The Daily Parker

Politics, Weather, Photography, and the Dog

Building a new train to Milwaukee

The High Speed Rail Alliance advocates extending the Metra UP-North (my line) all the way to Milwaukee:

Hourly trains departures will bring Chicago and Milwaukee closer together, strengthen the economic and social ties between them, and help revitalize both city centers.

Wisconsin and Illinois set a goal of 14 daily roundtrips, which is close to hourly, in the mid-1990s. More recently, the Federal Railroad Administration’s Midwest Regional Rail Plan called for 24 daily roundtrips.

But heavy freight traffic between Techny and Rondout on the existing route has made the current goal of 10 daily roundtrips difficult to achieve.

Here’s the value of bringing the UP-North into the picture:

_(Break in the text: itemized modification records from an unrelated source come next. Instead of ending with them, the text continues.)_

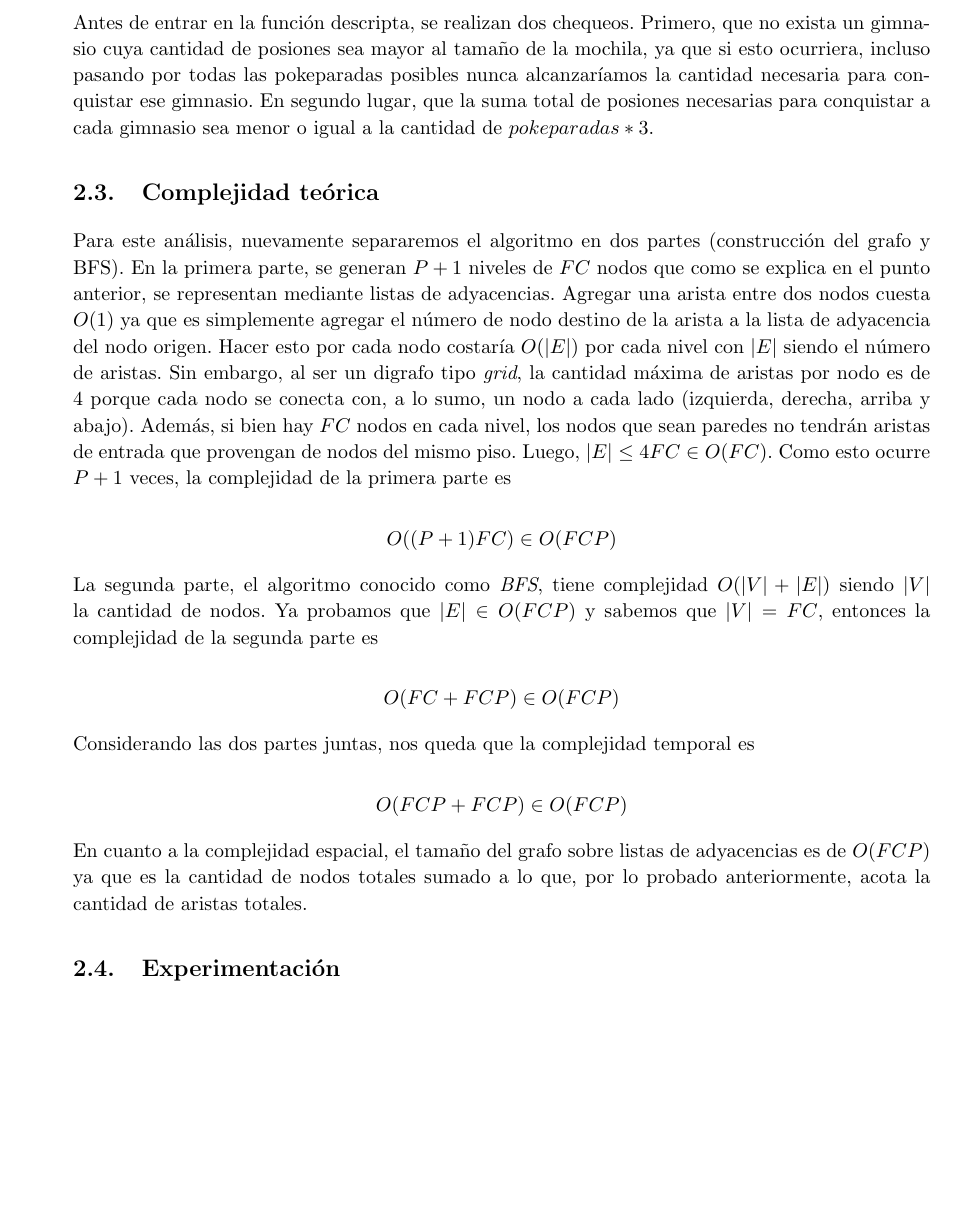
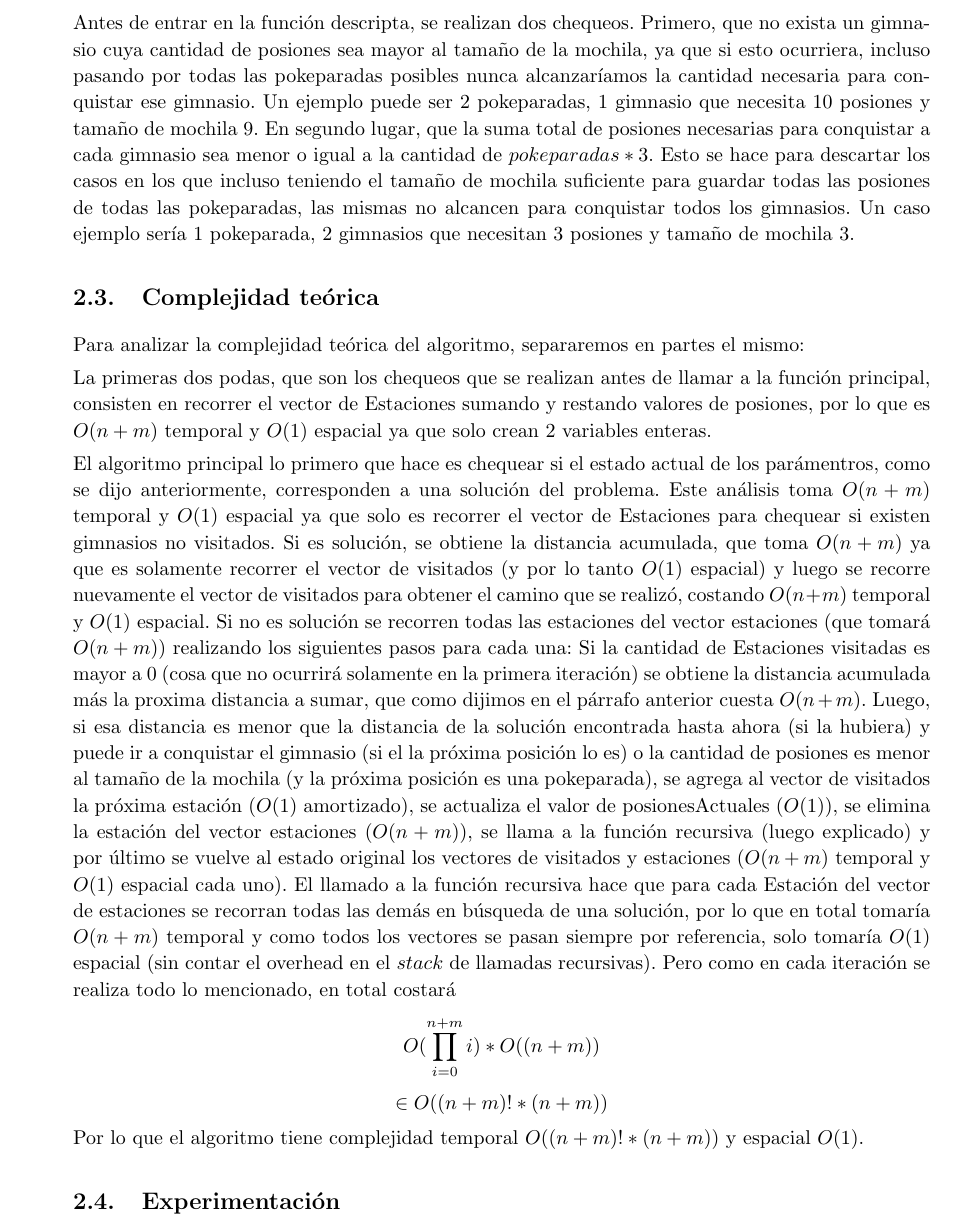
Before and after one commit to axelnico/Algo3-tp3, a LaTeX document (latex/informe.tex, which reads latex/ej1.tex): part of page 7 of 14 before the commit and part of page 7 of 15 after it, cut so that both start at the same text, the shorter picture padded with empty space. Compiled offline with pdfLaTeX.

Commit message:
ej1 tex terminado salvo experimentos y cambio cpp para pasar por referencia en llamadas recursivas

```diff
--- a/latex/ej1.tex
+++ b/latex/ej1.tex
@@ -78,38 +78,33 @@ fin BT_capturar_gimnasios
 
             Para decidir si podemos ir o no a una estación chequeamos la cantidad de posiones actuales junto con el tamaño de la mochila y las posiones de la estación a la que se desea ir. Si es un gimnasio, analizamos si $posionesActuales + posiones(gimnasio) > 0$. Dado que el gimnasio tiene la cantidad de posiones en negativo (como mencionamos anteriormente), si esta suma deciende de 0 entonces quiere decir que las posiones que tenemos en la mochila no son suficientes para conquistar ese gimnasio, por lo que no tendría sentido ir ya que esto solamente aumentaría la distancia recorrida (y esto último ocurre porque como todas las estaciones están conectadas,  $\forall v,w,r : distancia(v,w) \leq distancia(v,r) + distancia(r,w)$). Si es una pokeparada, observamos si $posionesActuales < k$ con $k$ tamaño de la mochila. La razón es que cada pokeparada otorga 3 posiones pero si la mochila está llena entonces se descartan las excedentes; y teniendo en cuenta lo dicho recientemente, si hay solución debería existir otra estación tal que se pueda visitar sin agregar innecesariamente distancia recorrida a la solución actual.
 
-            Antes de entrar en la función descripta, se realizan dos chequeos. Primero, que no exista un gimnasio cuya cantidad de posiones sea mayor al tamaño de la mochila, ya que si esto ocurriera, incluso pasando por todas las pokeparadas posibles nunca alcanzaríamos la cantidad necesaria para conquistar ese gimnasio. En segundo lugar, que la suma total de posiones necesarias para conquistar a cada gimnasio sea menor o igual a la cantidad de $pokeparadas*3$.
+            Antes de entrar en la función descripta, se realizan dos chequeos. Primero, que no exista un gimnasio cuya cantidad de posiones sea mayor al tamaño de la mochila, ya que si esto ocurriera, incluso pasando por todas las pokeparadas posibles nunca alcanzaríamos la cantidad necesaria para conquistar ese gimnasio. Un ejemplo puede ser 2 pokeparadas, 1 gimnasio que necesita 10 posiones y tamaño de mochila 9. En segundo lugar, que la suma total de posiones necesarias para conquistar a cada gimnasio sea menor o igual a la cantidad de $pokeparadas*3$. Esto se hace para descartar los casos en los que incluso teniendo el tamaño de mochila suficiente para guardar todas las posiones de todas las pokeparadas, las mismas no alcancen para conquistar todos los gimnasios. Un caso ejemplo sería 1 pokeparada, 2 gimnasios que necesitan 3 posiones y tamaño de mochila 3.
 
 
     % 3. Deducir una cota de complejidad temporal del algoritmo propuesto y justificar por qué el algoritmo cumple la cota dada. Utilizar el modelo uniforme.
     \subsection{Complejidad teórica}
 
-      Para este análisis, nuevamente separaremos el algoritmo en dos partes (construcción del grafo y BFS). En la primera parte, se generan $P+1$ niveles de $FC$ nodos que como se explica en el punto anterior, se representan mediante listas de adyacencias. Agregar una arista entre dos nodos cuesta $O(1)$ ya que es simplemente agregar el número de nodo destino de la arista a la lista de adyacencia del nodo origen. Hacer esto por cada nodo costaría $O(|E|)$ por cada nivel con $|E|$ siendo el número de aristas. Sin embargo, al ser un digrafo tipo \textit{grid}, la cantidad máxima de aristas por nodo es de 4 porque cada nodo se conecta con, a lo sumo, un nodo a cada lado (izquierda, derecha, arriba y abajo). Además, si bien hay $FC$ nodos en cada nivel, los nodos que sean paredes no tendrán aristas de entrada que provengan de nodos del mismo piso. Luego, $|E| \leq 4FC \in O(FC)$. Como esto ocurre $P+1$ veces, la complejidad de la primera parte es
+      Para analizar la complejidad teórica del algoritmo, separaremos en partes el mismo:
 
+      La primeras dos podas, que son los chequeos que se realizan antes de llamar a la función principal, consisten en recorrer el vector de Estaciones sumando y restando valores de posiones, por lo que es $O(n+m)$ temporal y $O(1)$ espacial ya que solo crean 2 variables enteras.
+
+      El algoritmo principal lo primero que hace es chequear si el estado actual de los parámentros, como se dijo anteriormente, corresponden a una solución del problema. Este análisis toma $O(n+m)$ temporal y $O(1)$ espacial ya que solo es recorrer el vector de Estaciones para chequear si existen gimnasios no visitados. Si es solución, se obtiene la distancia acumulada, que toma $O(n+m)$ ya que es solamente recorrer el vector de visitados (y por lo tanto $O(1)$ espacial) y luego se recorre nuevamente el vector de visitados para obtener el camino que se realizó, costando $O(n+m)$ temporal y $O(1)$ espacial.
+      Si no es solución se recorren todas las estaciones del vector estaciones (que tomará $O(n+m)$) realizando los siguientes pasos para cada una: Si la cantidad de Estaciones visitadas es mayor a 0 (cosa que no ocurrirá solamente en la primera iteración) se obtiene la distancia acumulada más la proxima distancia a sumar, que como dijimos en el párrafo anterior cuesta $O(n+m)$. Luego, si esa distancia es menor que la distancia de la solución encontrada hasta ahora (si la hubiera) y puede ir a conquistar el gimnasio (si el la próxima posición lo es) o la cantidad de posiones es menor al tamaño de la mochila (y la próxima posición es una pokeparada), se agrega al vector de visitados la próxima estación ($O(1)$ amortizado), se actualiza el valor de posionesActuales ($O(1)$), se elimina la estación del vector estaciones ($O(n+m)$), se llama a la función recursiva (luego explicado) y por último se vuelve al estado original los vectores de visitados y estaciones ($O(n+m)$ temporal y $O(1)$ espacial cada uno).
+      El llamado a la función recursiva hace que para cada Estación del vector de estaciones se recorran todas las demás en búsqueda de una solución, por lo que en total tomaría $O(n+m)$ temporal y como todos los vectores se pasan siempre por referencia, solo tomaría $O(1)$ espacial (sin contar el overhead en el $stack$ de llamadas recursivas). Pero como en cada iteración se realiza todo lo mencionado, en total costará
       \[
-        O((P+1)FC) \in O(FCP)
+        O(\prod_{i=0}^{n+m} i)*O((n+m))
       \]
-
-
-      La segunda parte, el algoritmo conocido como \textit{BFS}, tiene complejidad $O(|V| + |E|)$ siendo $|V|$ la cantidad de nodos. Ya probamos que $|E| \in O(FCP)$ y sabemos que $|V| = FC$, entonces la complejidad de la segunda parte es
-
       \[
-        O(FC + FCP) \in O(FCP)
+        \in O((n+m)! * (n+m))
       \]
-
-      Considerando las dos partes juntas, nos queda que la complejidad temporal es
-
-      \[
-        O(FCP + FCP) \in O(FCP)
-      \]
-
-      En cuanto a la complejidad espacial, el tamaño del grafo sobre listas de adyacencias es de $O(FCP)$ ya que es la cantidad de nodos totales sumado a lo que, por lo probado anteriormente, acota la cantidad de aristas totales.
-
+      Por lo que el algoritmo tiene complejidad temporal $O((n+m)! * (n+m))$ y espacial $O(1)$.
 
     % 4. Dar un código fuente claro que implemente la solución propuesta. Se deben incluir las partes relevantes del código como apéndice del informe impreso entregado.
 
     % 5. Realizar una experimentación computacional para medir la performance del programa implementado. Usar un conjunto de casos de test en función de los parámetros de entrada, con instancias aleatorias e instancias particulares (de peor/mejor caso en tiempo de ejecución, por ejemplo). Presentar en forma gráfica una comparación entre los tiempos medidos y la complejidad teórica calculada y extraer conclusiones.
     \subsection{Experimentación}
+
+
 
 	Para poder mostrar que la cota propuesta en la complejidad temporal funciona para el algoritmo que resuelve este problema, realizamos experimentos con diferentes matrices y diferentes cantidades de paredes que se pueden destruir.
 
```
Also changed, not shown: 1 other file.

  1. Almost no freight traffic. There are no freight trains south of Lake Bluff, and there are just one or two, daily, north of Lake Bluff.
  2. Stations in the Kenosha and Racine city centers will create synergies between these cities’ downtowns—and channel more passengers onto the trains.
  3. Downtown stations in Evanston, Lake Forest, and Waukegan will provide additional traffic and connections to Metra’s local trains.
  4. Metra’s ten daily Chicago-Kenosha roundtrips provide a strong foundation for this expansion.
  5. At one time, limited-stop trains made this trip in 75 minutes.

I especially like that they used a photo of the new Ravenswood station on the cover.

I'll be on trains for a couple of hours today; Brews & Choos reviews to come.

Feeling stuck?

The New York Times had two opinion pieces today that seemed to go together.

In the first, literary critic Hillary Kelly notes the prevalence of pop-culture stories about people not so much in dystopia, but stuck in something else:

On one sci-fi show after another I’ve encountered long, zigzagging, labyrinthine passageways marked by impenetrable doors and countless blind alleys — places that have no obvious beginning or end. The characters are holed up in bunkers (“Fallout”), consigned to stark subterranean offices (“Severance”), locked in Escher-like prisons (“Andor”) or living in spiraling mile-deep underground complexes (“Silo”). Escape is unimaginable, endless repetition is crushingly routine and people are trapped in a world marked by inertia and hopelessness.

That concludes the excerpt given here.